1. Bold geometrics

A half panelled wall, half light wallpaper entryway

Try instead: A subtler approach to pattern will add interest without being overwhelming.

(Image credit: Little Greene)

Patterns and prints, such as wallpaper ideas and fabrics are brilliant for introducing color, pattern and texture to a space. But while large, bold prints are an obvious design choice to feature, whereas small patterns often offer a more subtle effect that’s less easy to tire of.

‘Some of the bold geometric patterns can make an entryway feel dated,' says Perry Walter, Founder of Walter Studio Interior Design. 'At times these patterns can overpower a space. Smaller scale prints, solid colors and well-scaled furniture contribute a sense of spaciousness and serenity in an entryway, making it feel more inviting and calming.'

Taking a subtle stance on injecting the space with pattern will prevent it from dating so quickly as well as making it easier to change up the more temporary finishes throughout the seasons.

2. Mass produced furniture

an entryway with a built in bench

Try instead: Going bespoke with a design that makes sense for your space.

(Image credit: Lucas Madani. Design: Hauvette Madani)

Try to avoid over-produced furniture — it simply cannot be tailored to everybody's needs and can often come across as an impersonal bland feature, unless you’re a total minimalist.

A much better option is to find pieces that suit your lifestyle and everyday needs, ‘Furniture in the same style that fits like a glove isn’t visually exciting. Create a collection of wonderful finds from different eras that look beautiful together,’ advises interior designer, Kim Colwell. If you’ve a penchant for the one-of-a-kind finds, handcrafted pieces or family heirlooms this space is ideal for homing and utilizing them. 'Mix these pieces with modern elements, including a touch of mixed metals, to set the tone for the rest of your home,’ says Perry. You’ll gain character, style and perhaps even a conversation starter or two.

If you're doing an entryway mudroom, built-ins are always preferable, to.

3. Overly matching themes

Entryway mudroom painted in a tasteful palette of cool colors

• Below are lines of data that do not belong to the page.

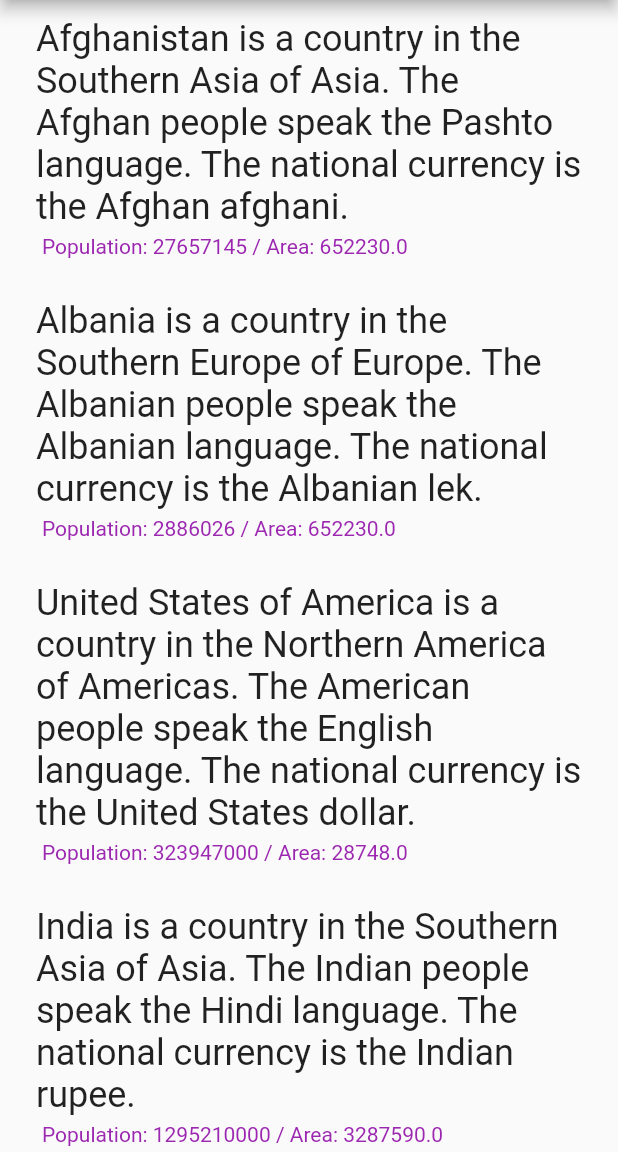
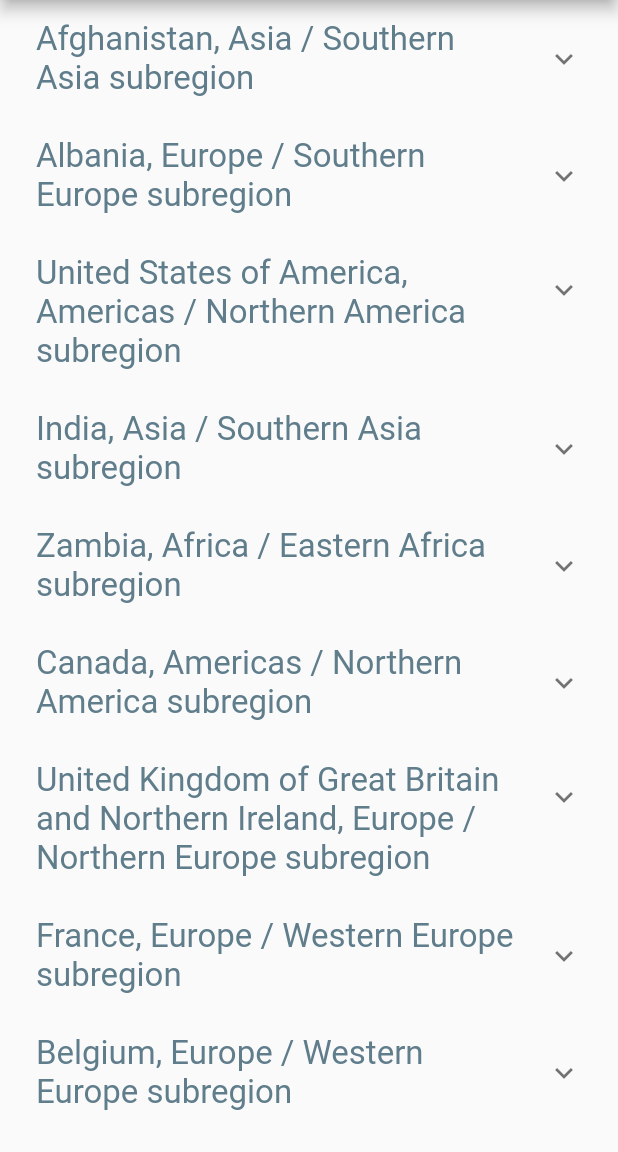
Before and after one commit to nour-diaa/101-BoringShow, a Flutter app: the screen it shows after launch, on a phone screen of 412 x 824 dp, the part 84-1236 px from its top. Run offline on Flutter 3.47's test engine with Material 2 defaults, Android fonts, the phone set to English and light mode, and no system bars.

Commit message:
Checkin 5: Added onRefresh handler, explore setState for reactive update

```diff
--- a/hn_app/lib/main.dart
+++ b/hn_app/lib/main.dart
@@ -1,3 +1,5 @@
+import 'dart:async';
+
 import 'package:flutter/material.dart';
 import 'package:url_launcher/url_launcher.dart';
 import 'src/country.dart';
@@ -34,36 +36,69 @@ class _MyHomePageState extends State<MyHomePage> {
       appBar: new AppBar(
         title: new Text(widget.title),
       ),
-      body: new ListView(
-        children: _countries.map(_buildItem).toList(),
+      body: RefreshIndicator(
+        child: new ListView(
+          children: _countries.map(_buildItem).toList(),
+        ),
+        onRefresh: _handleRefresh,
       ),
     );
   }
 
-  Widget _buildItem(Country a) {
+  Future<Null> _handleRefresh() async {
+    print("Mockup Data Change to simulate a Refresh: note setState");
+    setState( (){
+      print("Removing country data for: ${_countries[0].name}");
+      _countries.removeAt(0);
+    });
+
+    print("Handling Refresh: 3 second delay!");
+    await new Future.delayed(new Duration(seconds: 3));
+  }
+
+  Widget _buildBottomRow(Country country) {
+    return new Row(
+      mainAxisAlignment: MainAxisAlignment.spaceEvenly,
+      children: <Widget>[
+        new Text(
+          "Flag: ",
+          style: TextStyle(fontSize: 12.0),
+        ),
+        new IconButton(
+            icon: new Icon(Icons.launch),
+            onPressed: () async {
+              // defult inkwell animation exists
+              print("Tapping item: ${country.name}");
+              if (await canLaunch(country.flag)) {
+                await launch(country.flag,
+                    forceSafariVC: false, forceWebView: false);
+              } else {
+                throw 'Could not launch URL: ${country.flag}';
+              }
+            })
+      ],
+    );
+  }
+
+  Widget _buildItem(Country item) {
     return new Padding(
       padding: const EdgeInsets.all(8.0),
-      child: new ListTile(
+      child: new ExpansionTile(
         title: new Text(
-          "${a.name} is a country in the ${a.subregion} of ${a.region}. The ${a.demonym} people speak the ${a.languages[0]} language. The national currency is the ${a.currency}.",
-          style: new TextStyle(fontSize: 24.0),
-        ),
-        subtitle: Padding(
-          padding: const EdgeInsets.all(4.0),
-          child: new Text(
-            "Population: ${a.population} / Area: ${a.area}",
-            style: new TextStyle(color: Colors.purple),
+          "${item.name}, ${item.region} / ${item.subregion} subregion",
+          style: new TextStyle(
+            fontSize: 22.0,
+            color: Colors.blueGrey,
           ),
         ),
-        onTap: () async {
-          // defult inkwell animation exists
-          print("Tapping item: ${a.name}");
-          if (await canLaunch(a.flag)) {
-            await launch(a.flag, forceSafariVC: false, forceWebView: false);
-          } else {
-            throw 'Could not launch URL: ${a.flag}';
-          }
-        },
+        children: <Widget>[
+          Padding(
+            padding: const EdgeInsets.all(12.0),
+            child: new Text(
+                "The population of ${item.population} is distributed over a ${item.area} sq km area. The national currency is the ${item.currency}. Official language(s): ${item.languages}."),
+          ),
+          _buildBottomRow(item),
+        ],
       ),
     );
   }
--- a/hn_app/lib/src/country.dart
+++ b/hn_app/lib/src/country.dart
@@ -86,7 +86,7 @@ final countries = [
     region: "Americas",
     subregion: "Northern America",
     flag: "https://restcountries.eu/data/usa.svg",
-    area: 28748.0,
+    area: 9629091.0,
     population: 323947000,
     demonym: "American",
     latlong: [38.0,-97.0],
```
Also changed, not shown: 1 other file.
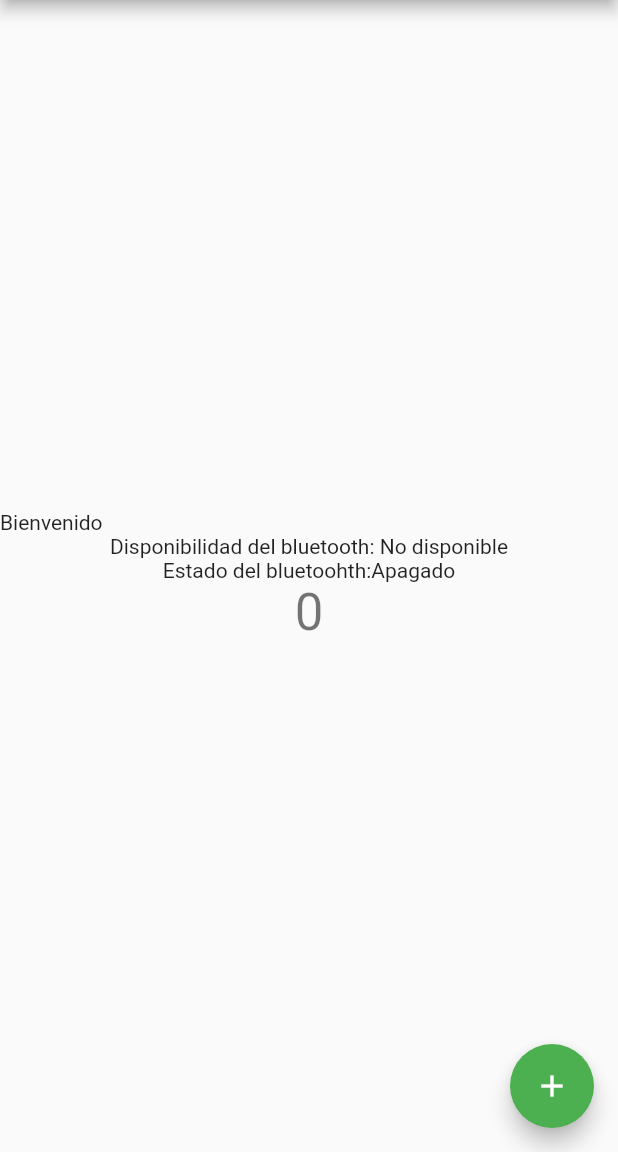
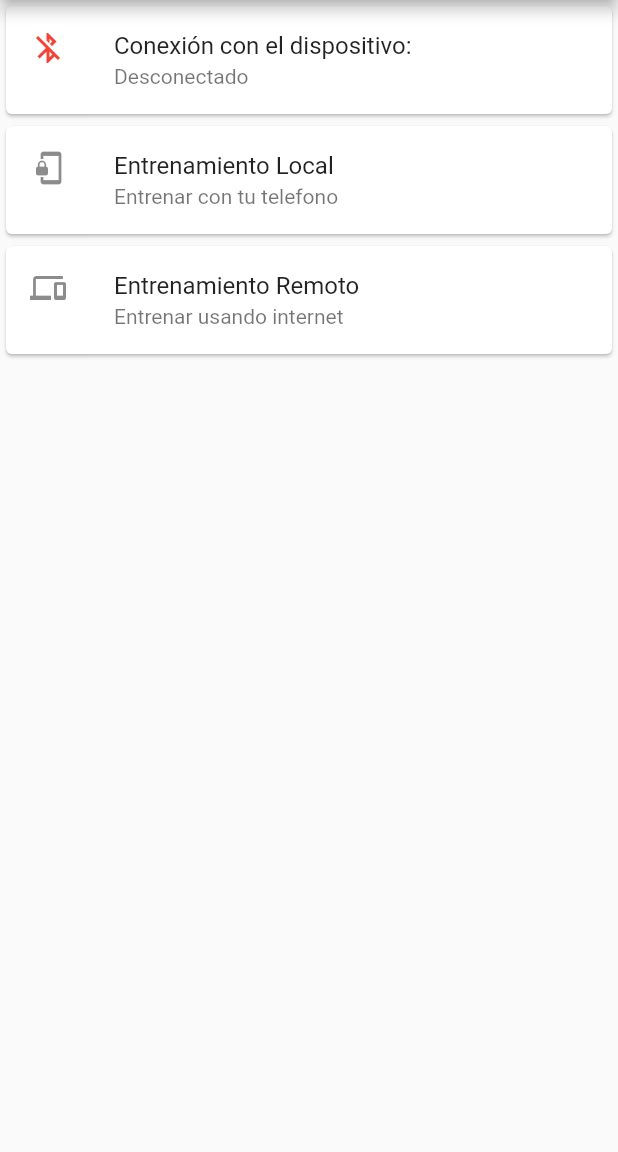
Before and after one commit to dlvergara/flutter_physio, a Flutter app: the screen it shows after launch, on a phone screen of 412 x 824 dp, the part 84-1236 px from its top. Run offline on Flutter 3.47's test engine with Material 2 defaults, Android fonts, the phone set to English and light mode, and no system bars; our stand-ins replace flutter_blue.

Commit message:
chore: control search status and show on screen

```diff
--- a/lib/Pages/HomePage.dart
+++ b/lib/Pages/HomePage.dart
@@ -1,7 +1,8 @@
-import 'ConfigPage.dart';
 import 'package:flutter/cupertino.dart';
 import 'package:flutter/material.dart';
+
 import '../Util/BluetoothClass.dart';
+import 'ConfigPage.dart';
 
 class MyHomePage extends StatefulWidget {
   MyHomePage(
@@ -9,12 +10,14 @@ class MyHomePage extends StatefulWidget {
       this.title,
       this.appBarTitle,
       this.btlContainer,
-      this.configPageObj})
+      this.configPageObj,
+      this.connectionStatus})
       : super(key: key);
 
   final String title;
   final String appBarTitle;
   final BluetoothClass btlContainer;
+  bool connectionStatus;
   ConfigPage configPageObj;
 
   @override
@@ -22,12 +25,49 @@ class MyHomePage extends StatefulWidget {
 }
 
 class _MyHomePageState extends State<MyHomePage> {
-  int _counter = 0;
+  int _processStatus = 0;
+  var _btIcon = Icon(
+    Icons.bluetooth_disabled,
+    color: Colors.red,
+    size: 24.0,
+    semanticLabel: "",
+  );
 
-  void _incrementCounter() {
+  @override
+  void initState() {
+    super.initState();
+    widget.connectionStatus = false;
+    _processStatus = 0;
+  }
+
+  //Search for device
+  void _searchDevice() {
+    print("click! -> " + widget.connectionStatus.toString());
+
     setState(() {
-      _counter++;
+      _processStatus = 2;
     });
+
+    if (!widget.connectionStatus) {
+      Future.delayed(Duration(seconds: 5), () {
+        try {
+          widget.btlContainer.scanForDevices().then((value) {
+            print("Response BT: " + value.toString());
+            setState(() {
+              widget.connectionStatus = value;
+              if(value) {
+                _processStatus = 1;
+              } else {
+                _processStatus = 0;
+              }
+            });
+          });
+        } catch (err) {
+          widget.connectionStatus = false;
+          print('Caught error: $err');
+        }
+      });
+    }
   }
 
   @override
@@ -39,18 +79,7 @@ class _MyHomePageState extends State<MyHomePage> {
     // fast, so that you can just rebuild anything that needs updating rather
     // than having to individually change instances of widgets.
 
-    String btState = 'Apagado';
-    if (widget.btlContainer.bluetoothInstance.isOn == true) {
-      btState = 'Encendido';
-    }
-
-    String estado = 'No disponible';
-    if (widget.btlContainer.bluetoothInstance.isAvailable == true) {
-      estado = 'Disponible';
-    }
-
-    return Scaffold(
-      appBar: AppBar(
+    var appBar = AppBar(
       centerTitle: false,
       title: Row(children: <Widget>[
         Text(widget.appBarTitle),
@@ -65,29 +94,96 @@ class _MyHomePageState extends State<MyHomePage> {
             icon: Icon(Icons.settings),
             label: Text('')),
       ]),
+    );
+
+    var textStatus = "Conectado";
+
+    print("state: " + widget.connectionStatus.toString());
+    if (!widget.connectionStatus) {
+      textStatus = "Desconectado";
+    }
+
+    switch(_processStatus){
+      case 0:
+        _btIcon = Icon(
+          Icons.bluetooth_disabled,
+          color: Colors.red,
+          size: 24.0,
+          semanticLabel: "Desconectado",
+        );
+        break;
+      case 1:
+        _btIcon = Icon(
+          Icons.bluetooth_connected,
+          color: Colors.green,
+          size: 24.0,
+          semanticLabel: "Conectado",
+        );
+        break;
+      case 2:
+        _btIcon = Icon(
+          Icons.bluetooth_searching,
+          color: Colors.blue,
+          size: 24.0,
+          semanticLabel: "Conectando...",
+        );
+        textStatus = "Conectando...";
+        break;
+    }
+
+    var listObject = ListView(
+      //padding: const EdgeInsets.all(8),
+      children: <Widget>[
+        Card(
+          child: ListTile(
+            leading: _btIcon,
+            title: Text('Conexión con el dispositivo:'),
+            subtitle: Text(textStatus),
+            onTap: _searchDevice,
+            //trailing: Icon(Icons.more_vert),
           ),
-      body: Center(
-        child: Column(
-          mainAxisAlignment: MainAxisAlignment.center,
-          children: <Widget>[
-            Row(
-              mainAxisAlignment: MainAxisAlignment.start,
-              children: <Widget>[Text(widget.title)],
         ),
-            Text('Disponibilidad del bluetooth: ' + estado),
-            Text('Estado del bluetoohth:' + btState),
-            Text(
-              '$_counter',
-              style: Theme.of(context).textTheme.headline4,
+        Card(
+          child: ListTile(
+            leading: Icon(
+              Icons.phonelink_lock,
+              //color: colorDevice,
+              size: 24.0,
+              semanticLabel: textStatus,
+            ),
+            title: Text('Entrenamiento Local'),
+            subtitle: Text("Entrenar con tu telefono"),
+            onTap: null,
+            //trailing: Icon(Icons.more_vert),
+          ),
+        ),
+        Card(
+          child: ListTile(
+            leading: Icon(
+              Icons.phonelink,
+              //color: colorDevice,
+              size: 24.0,
+              semanticLabel: "Entrenamiento remoto",
+            ),
+            title: Text('Entrenamiento Remoto'),
+            subtitle: Text("Entrenar usando internet"),
+            onTap: null,
+            //trailing: Icon(Icons.more_vert),
+          ),
         ),
       ],
-        ),
-      ),
+    );
+
+    return Scaffold(
+      appBar: appBar,
+      body: listObject,
+      /*
       floatingActionButton: FloatingActionButton(
-        onPressed: _incrementCounter,
+        onPressed: _searchDevice,
         tooltip: 'Increment',
         child: Icon(Icons.add),
-      ), // This trailing comma makes auto-formatting nicer for build methods.
+      ),
+      */
     );
   }
 }
```
Also changed, not shown: lib/Pages/ConfigPage.dart (+13 -14 lines), lib/Util/BluetoothClass.dart (+9 -9 lines), lib/main.dart (+3 -17 lines). Lines whose indentation alone changed are shown as unchanged.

Try instead: Take a more organic approach to decorating an entryway

(Image credit: Alex Lukey. Design: Hali McDonald)

Forget trying too hard to match your colors and styles. Creating your own theme through choosing pieces and finishes you fall in love with will speak volumes in terms of generating that home feel you love to come back to at the end of the day.

‘Matchy design themes are never a good idea. A colorful throw, rug, a statement light, or unique pieces of art can add visual interest and create a lasting impression on your guests. While a touch of surprise is great for most entryways, a more classic approach with timeless furniture and artwork can also be very successful,’ says Perry.

4. All-White

A welcoming entryway in pale blue

Try instead: Go bolder with color choices — it's your first impression after all

(Image credit: Tim Lenz. Design: MK WORKSHOP)

An entryway above all should be a warm welcome as soon as you step inside, so it’s imperative to set the desired tone through your colour choice from the beginning. A neutral tone works great as a base, allowing you to then layer decor and any other finishes upon it, yet neutral doesn’t necessarily mean white.

In fact, nowadays neutrals are often any natural tones inspired by the great outdoors, so even if you choose to go minimalist in design features, the warmth from the base color will without a doubt emanate a warm energy, rather than feeling to clinical.. Off whites with warm undertones are fine, but consider delicate tones of green, brown, or even pink to function as a base and work from there. Even dark tones can be great colors for small entryways, when you want it to feel cozy and welcoming.

After all, this is the first impression you give when opening your front door, so personalize it, reflect your own style and make it a one to remember. You may be surprised with just how striking the outcome is and the pride you feel when opening the door to welcome guests inside.

Portia Carroll

Portia Carroll is an interior stylist, writer, and design consultant. With a background in interior architecture and design, she has a plethora of creative experience in the industry working with high end interior brands to capture beautiful spaces and products and enhance their qualities.